I arrived on time in Fort Lauderdale and called the book fair coordinator, a woman who had created an entire event around the “family tapestry” concept of my novel. Ever the professional, I asked, “And how many books did you get for the affair?” The question was followed by one of those terrible silences. “Sinking feeling” best describes the sensation when I suddenly understood that those cases of books I had taken to Los Angeles and Austin were actually intended for Fort Lauderdale. A hundred people had paid a significant sum to eat a lovely lunch, listen to the (not so lovely) author and buy her book…but there were no books.
Let me interject here that I’m a good person to have nearby if there’s an emergency. Work emergency, medical emergency, I’m your woman. While everyone is panicking, I click into what I call my Clinical Mode: rational, clear headed, the take-charge person. An hour before the big event, I bought a hundred mailing labels.
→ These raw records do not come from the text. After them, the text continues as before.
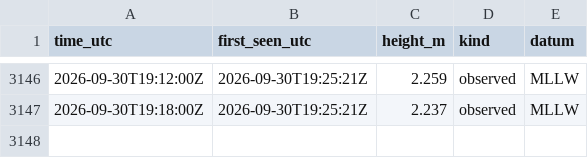
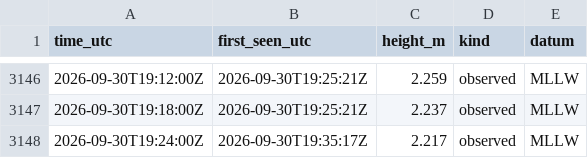
Before and after one commit to ptrrdrck/nado-waves, a CSV file: data/tide/9410170_observed.csv, drawn as a sheet; only a part is shown, gaps mark what is left out.

```diff
--- a/data/tide/9410170_observed.csv
+++ b/data/tide/9410170_observed.csv
@@ -3147 +3147,2 @@ time_utc,first_seen_utc,height_m,kind,datum
 2026-09-30T19:18:00Z,2026-09-30T19:25:21Z,2.237,observed,MLLW
+2026-09-30T19:24:00Z,2026-09-30T19:35:17Z,2.217,observed,MLLW
```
Following my speech, I informed the audience that the books were free, but the mailing labels would cost them $18.95.
(It’s a good thing I don’t write funny novels, because when you write humor, the audience expects you to be humorous. On the other hand, if you’ve written a serious book and you happen to say something funny, everyone is surprised and you feel quite clever for having pulled it off.)
The event was stellar. It wasn’t until months later that I discovered a chronological error in the novel. It’s not easy being age twenty in 1900, and age twenty-three in 1908. But it is a good reminder to keep a meticulous time line when writing, a scene-by-scene, chapter-by-chapter outline that guides you from beginning to end. That works for a novel, memoir, even a two-paged personal essay.
Did I mention arriving in Seattle during the worst storm of the year and driving through blinding rain to a bookstore, nearly tearful with gratitude when I discovered twelve people awaiting me? When I mentioned to the manager how pleased I was that a dozen readers showed up, she couldn’t resist mentioning that only hours earlier they had hosted a very popular author…who was greeted by a crowd of 500. I tried not to calculate the financial benefits. Instead, I gave a very nice reading, enjoyed an intelligent Q&A, and drove to my next event, which was in Vancouver. The hosts were delightful, the Sylvia Hotel beyond memorable, and while I could have done without the food poisoning, it was, all in all, a very good book tour.